In our research, we also found some of the clearest evidence in the patterns of activity of neurons in these two main pathways to the basal ganglia for functional opponency. It was previously hypothesised that the direct and indirect pathway projections from striatum have opposing influences on behaviour, yet when people have recorded the activity from neurons in these two pathways they often find them to be active together. This led to people thinking that they can’t be opposing each other if they are active together. However, it is difficult to know whether the two neurons are active because they are doing the same thing or if they are opposing each other. Our approach tried to tease this apart.
We trained animals to proactively suppress movement and we saw that not only were there multiple forms of opposite patterns of modulation in these two pathways but that the indirect pathway was critical for the animal’s ability suppress the temptation to move.
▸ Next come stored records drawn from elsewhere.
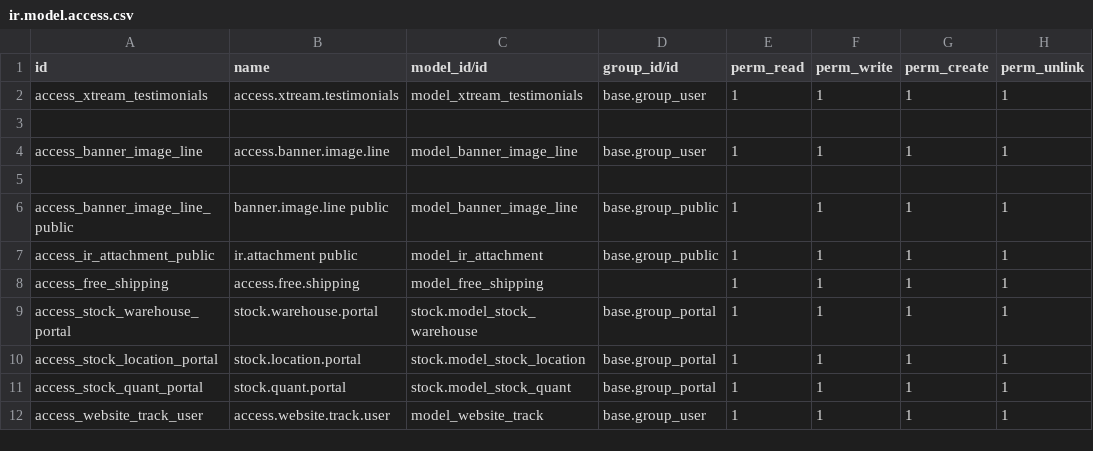
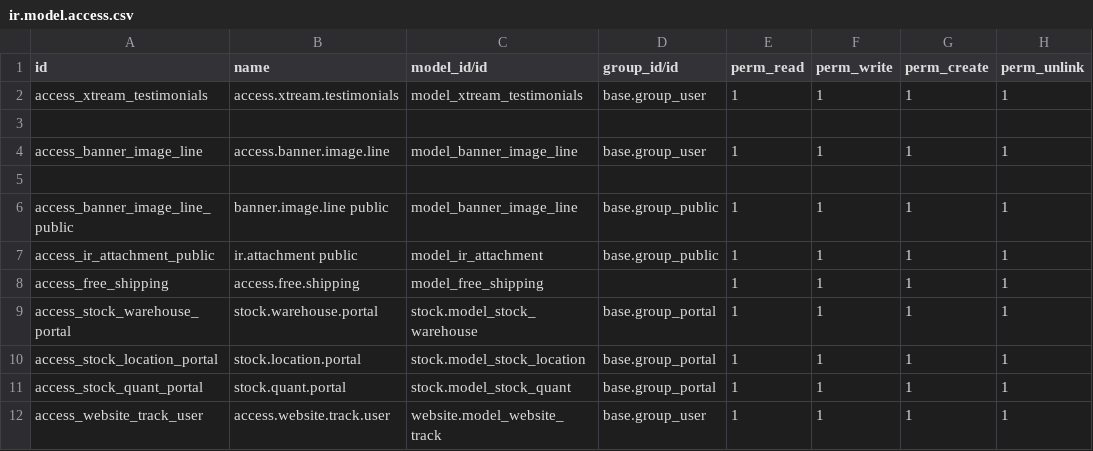
Before and after one commit to lytics-mx/Novusred, a CSV file: theme_xtream/security/ir.model.access.csv, drawn as a sheet.

Commit message:
Update ir.model.access.csv

```diff
--- a/theme_xtream/security/ir.model.access.csv
+++ b/theme_xtream/security/ir.model.access.csv
@@ -11,2 +11,2 @@ access_stock_location_portal,stock.location.portal,stock.model_stock_location,ba
 access_stock_quant_portal,stock.quant.portal,stock.model_stock_quant,base.group_portal,1,1,1,1
-access_website_track_user,access.website.track.user,model_website_track,base.group_user,1,1,1,1
+access_website_track_user,access.website.track.user,website.model_website_track,base.group_user,1,1,1,1
```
While we often think about behaviour as being guided by what we want to do, equally important is the need to shape behaviour through suppression of action. For example, if you imagine an animal preparing to pounce on its prey, it needs to suppress the urge to move until the moment is right. Similarly, a child in a classroom who knows the answer to a question has to suppress the urge to say the answer out loud until the teacher asks them. Dysfunctions in the ability to supress the urge to do things are therefore relevant for all sorts of situations in humans such as ADHD in children, addiction in adults and so forth.
What is the next piece of the puzzle your research is going to focus on?
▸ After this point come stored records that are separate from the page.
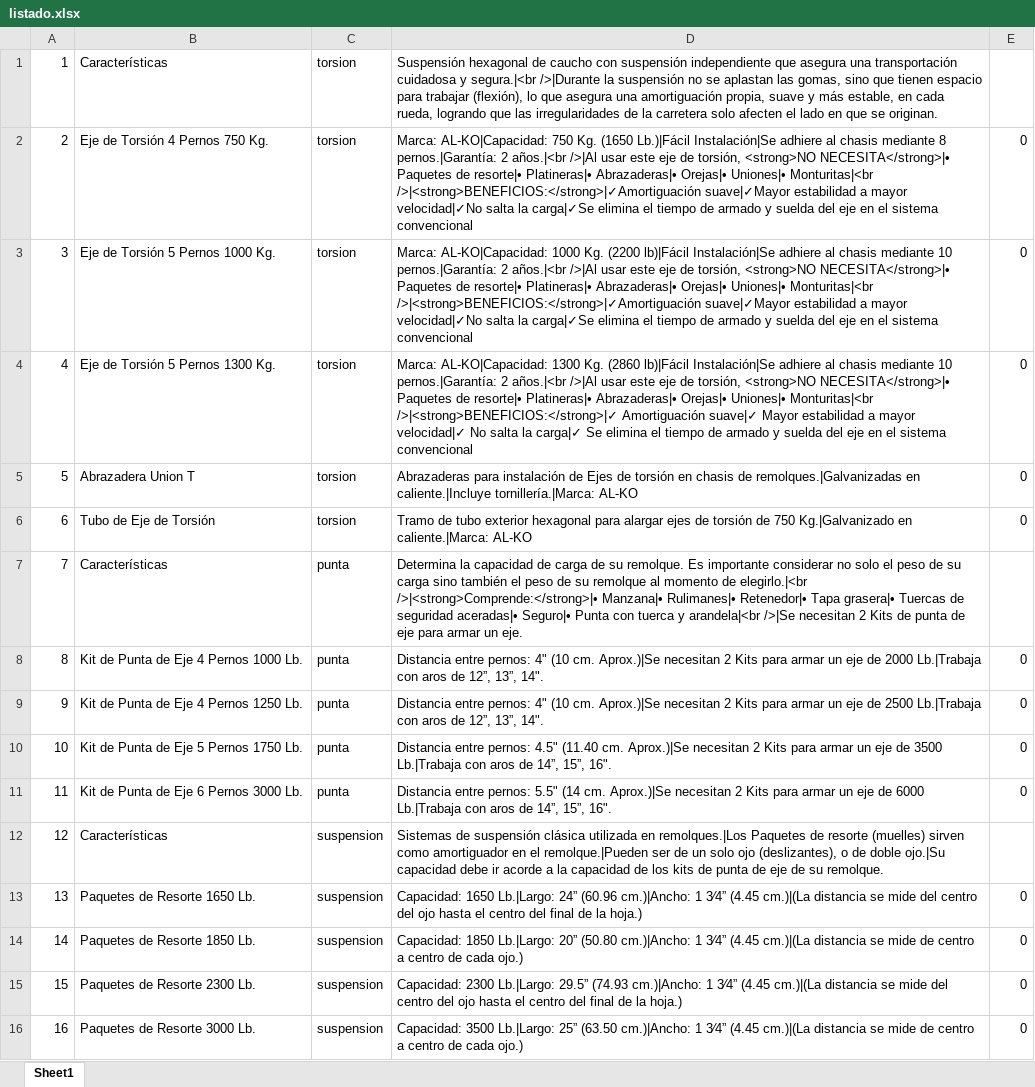
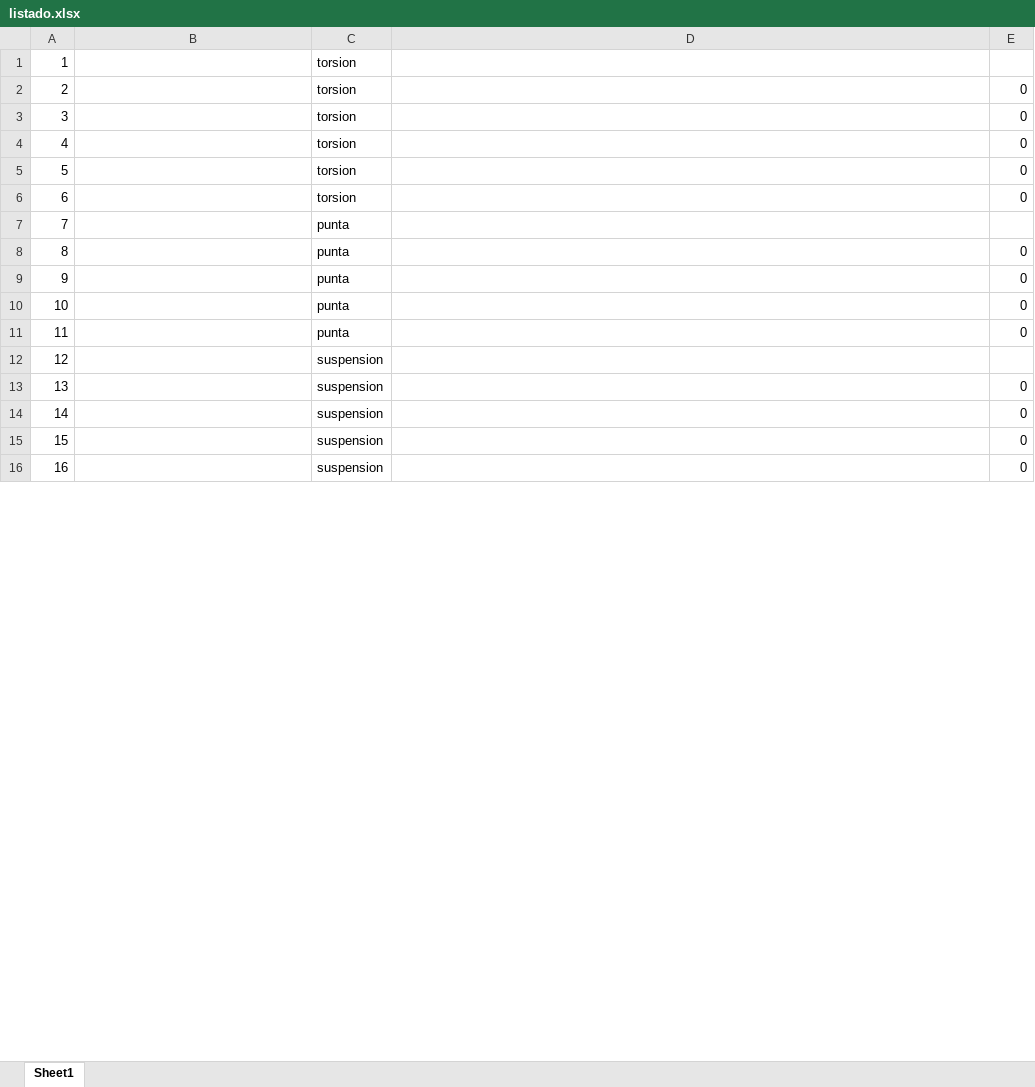
Before and after one commit to johnandrescv/frontend-ferchos, an Excel workbook: assets/php/listado.xlsx, sheet Sheet1, drawn as a sheet; only a part is shown; values as stored, in another font and other column widths than the file's, no borders; the diff covers the shown part only; the diff names each change by its address in the sheet, - before the commit and + after, or states it on an @@ line.

```diff
--- a/assets/php/listado.xlsx (sheet Sheet1)
+++ b/assets/php/listado.xlsx (sheet Sheet1)
-B1: Características
+B1: (empty)
-D1: Suspensión hexagonal de caucho con suspensión independiente que asegura una transportación cuidadosa y segura.|<br />|Durante la suspensión no se aplastan las gomas, sino que tienen espacio para trabajar (flexión), lo que asegura una amortiguación propia, suave y más estable, en cada rueda, logrando que las irregularidades de la carretera solo afecten el lado en que se originan.
+D1: (empty)
-B2: Eje de Torsión 4 Pernos 750 Kg.
+B2: (empty)
-D2: Marca: AL-KO|Capacidad: 750 Kg. (1650 Lb.)|Fácil Instalación|Se adhiere al chasis mediante 8 pernos.|Garantía: 2 años.|<br />|Al usar este eje de torsión, <strong>NO NECESITA</strong>|• Paquetes de resorte|• Platineras|• Abrazaderas|• Orejas|• Uniones|• Monturitas|<br />|<strong>BENEFICIOS:</strong>|✓Amortiguación suave|✓Mayor estabilidad a mayor velocidad|✓No salta la carga|✓Se elimina el tiempo de armado y suelda del eje en el sistema convencional
+D2: (empty)
-B3: Eje de Torsión 5 Pernos 1000 Kg.
+B3: (empty)
-D3: Marca: AL-KO|Capacidad: 1000 Kg. (2200 lb)|Fácil Instalación|Se adhiere al chasis mediante 10 pernos.|Garantía: 2 años.|<br />|Al usar este eje de torsión, <strong>NO NECESITA</strong>|• Paquetes de resorte|• Platineras|• Abrazaderas|• Orejas|• Uniones|• Monturitas|<br />|<strong>BENEFICIOS:</strong>|✓Amortiguación suave|✓Mayor estabilidad a mayor velocidad|✓No salta la carga|✓Se elimina el tiempo de armado y suelda del eje en el sistema convencional
+D3: (empty)
-B4: Eje de Torsión 5 Pernos 1300 Kg.
+B4: (empty)
-D4: Marca: AL-KO|Capacidad: 1300 Kg. (2860 lb)|Fácil Instalación|Se adhiere al chasis mediante 10 pernos.|Garantía: 2 años.|<br />|Al usar este eje de torsión, <strong>NO NECESITA</strong>|• Paquetes de resorte|• Platineras|• Abrazaderas|• Orejas|• Uniones|• Monturitas|<br />|<strong>BENEFICIOS:</strong>|✓ Amortiguación suave|✓ Mayor estabilidad a mayor velocidad|✓ No salta la carga|✓ Se elimina el tiempo de armado y suelda del eje en el sistema convencional
+D4: (empty)
-B5: Abrazadera Union T
+B5: (empty)
-D5: Abrazaderas para instalación de Ejes de torsión en chasis de remolques.|Galvanizadas en caliente.|Incluye tornillería.|Marca: AL-KO
+D5: (empty)
-B6: Tubo de Eje de Torsión
+B6: (empty)
-D6: Tramo de tubo exterior hexagonal para alargar ejes de torsión de 750 Kg.|Galvanizado en caliente.|Marca: AL-KO
+D6: (empty)
-B7: Características
+B7: (empty)
-D7: Determina la capacidad de carga de su remolque. Es importante considerar no solo el peso de su carga sino también el peso de su remolque al momento de elegirlo.|<br />|<strong>Comprende:</strong>|• Manzana|• Rulimanes|• Retenedor|• Tapa grasera|• Tuercas de seguridad aceradas|• Seguro|• Punta con tuerca y arandela|<br />|Se necesitan 2 Kits de punta de eje para armar un eje.
+D7: (empty)
-B8: Kit de Punta de Eje 4 Pernos 1000 Lb.
+B8: (empty)
-D8: Distancia entre pernos: 4" (10 cm. Aprox.)|Se necesitan 2 Kits para armar un eje de 2000 Lb.|Trabaja con aros de 12”, 13”, 14".
+D8: (empty)
-B9: Kit de Punta de Eje 4 Pernos 1250 Lb.
+B9: (empty)
-D9: Distancia entre pernos: 4" (10 cm. Aprox.)|Se necesitan 2 Kits para armar un eje de 2500 Lb.|Trabaja con aros de 12”, 13”, 14".
+D9: (empty)
-B10: Kit de Punta de Eje 5 Pernos 1750 Lb.
+B10: (empty)
-D10: Distancia entre pernos: 4.5" (11.40 cm. Aprox.)|Se necesitan 2 Kits para armar un eje de 3500 Lb.|Trabaja con aros de 14”, 15”, 16".
+D10: (empty)
-B11: Kit de Punta de Eje 6 Pernos 3000 Lb.
+B11: (empty)
-D11: Distancia entre pernos: 5.5" (14 cm. Aprox.)|Se necesitan 2 Kits para armar un eje de 6000 Lb.|Trabaja con aros de 14”, 15”, 16".
+D11: (empty)
-B12: Características
+B12: (empty)
-D12: Sistemas de suspensión clásica utilizada en remolques.|Los Paquetes de resorte (muelles) sirven como amortiguador en el remolque.|Pueden ser de un solo ojo (deslizantes), o de doble ojo.|Su capacidad debe ir acorde a la capacidad de los kits de punta de eje de su remolque.
+D12: (empty)
-B13: Paquetes de Resorte 1650 Lb.
+B13: (empty)
-D13: Capacidad: 1650 Lb.|Largo: 24” (60.96 cm.)|Ancho: 1 3⁄4” (4.45 cm.)|(La distancia se mide del centro del ojo hasta el centro del final de la hoja.)
+D13: (empty)
-B14: Paquetes de Resorte 1850 Lb.
+B14: (empty)
-D14: Capacidad: 1850 Lb.|Largo: 20” (50.80 cm.)|Ancho: 1 3⁄4” (4.45 cm.)|(La distancia se mide de centro a centro de cada ojo.)
+D14: (empty)
-B15: Paquetes de Resorte 2300 Lb.
+B15: (empty)
-D15: Capacidad: 2300 Lb.|Largo: 29.5” (74.93 cm.)|Ancho: 1 3⁄4” (4.45 cm.)|(La distancia se mide del centro del ojo hasta el centro del final de la hoja.)
+D15: (empty)
-B16: Paquetes de Resorte 3000 Lb.
+B16: (empty)
-D16: Capacidad: 3500 Lb.|Largo: 25” (63.50 cm.)|Ancho: 1 3⁄4” (4.45 cm.)|(La distancia se mide de centro a centro de cada ojo.)
+D16: (empty)
```
Also changed, not shown: 76 edited cells elsewhere in this sheet, 1 other file.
We have focused a lot on the striatum, the major input area to the basal ganglia, but this is embedded in much larger circuits that involve other brain areas. One direction we are going to explore next is what are the other components of the circuit in which these mechanisms are embedded. For instance, if we cool frontal cortical areas that we know are interconnected with the region of the striatum that we cooled, do we see similar effects and can we find evidence for a larger circuit that’s controlling the dynamics underlying temporal processing?
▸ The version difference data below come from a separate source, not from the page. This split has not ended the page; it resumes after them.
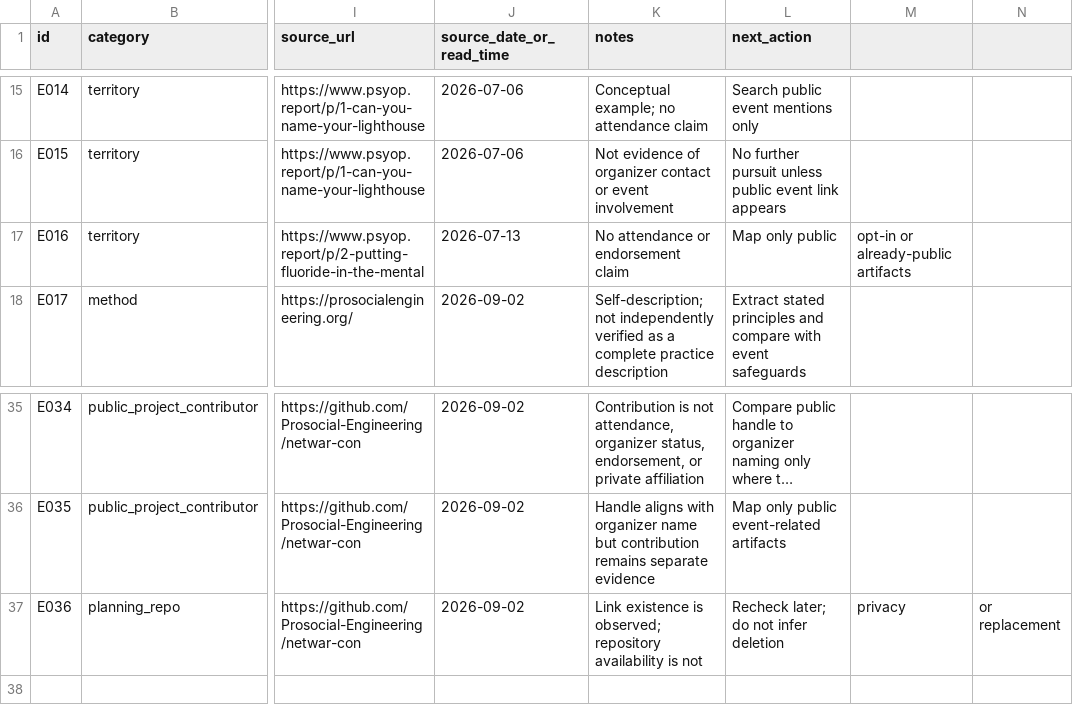
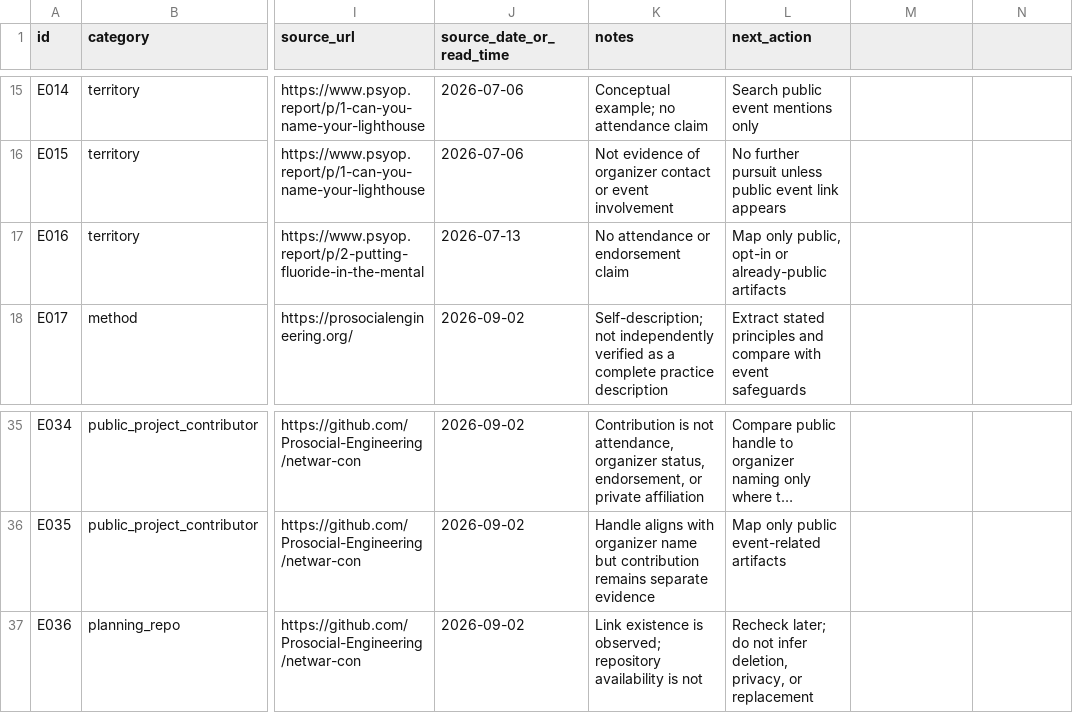
Before and after one commit to leo-guinan/last-psyop-scouting, a CSV file: ledger.csv, drawn as a sheet; only a part is shown, gaps mark what is left out; long unchanged cells end in …; the diff names each change by its address in the sheet, - before the commit and + after, or states it on an @@ line.

Commit message:
Fix CSV quoting for ledger row E036

```diff
--- a/ledger.csv
+++ b/ledger.csv
-L17 (next_action): Map only public
+L17 (next_action): Map only public, opt-in or already-public artifacts
-M17: opt-in or already-public artifacts
+M17: (empty)
-L37 (next_action): …not infer deletion
+L37 (next_action): …not infer deletion, privacy, or replacement
-M37: privacy
+M37: (empty)
-N37: or replacement
+N37: (empty)
```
Additionally, we are starting to look at how specific circuit elements in different regions of the striatum might interact across the whole area to produce the kinds of behaviour we see in these simple tasks. We don’t think the striatum is a monolithic structure where all regions in a given context are doing exactly the same thing. There are always multiple parallel mechanisms that the brain is employing to try and control behaviour and it is the interaction of those parallel mechanisms that results in the behaviour we see.
About Dr Joe Paton
Joe Paton received his undergraduate degree in Biology from Tufts University in 2000. After a brief stint as a technician in the lab of Bill Newsome at Stanford, in 2002, Joe started work towards his PhD at Columbia University in the laboratory of Dr. Daniel Salzman, where he studied the neural mechanisms that underly learning about positive and negative value in the primate limbic system. In 2008, Joe received his PhD with distinction and joined the Champalimaud Neuroscience Program as a Fellow, becoming a Principal Investigator in 2012. At Champalimaud, his lab seeks to understand the algorithms and circuit mechanisms underlying cognitive behaviours, with a particular focus on temporal processing. In 2017, he became an HHMI International Research Scholar and joined the Fulbright Commission in Portugal, as a member of its Executive Board. At Champalimaud, Joe has been the Director of the International Neuroscience Doctoral Programme since 2017, as well as Co-Director of the Cajal advanced summer training Course in Computational Neuroscience. He became the Director of the Champalimaud Neuroscience Programme in 2019.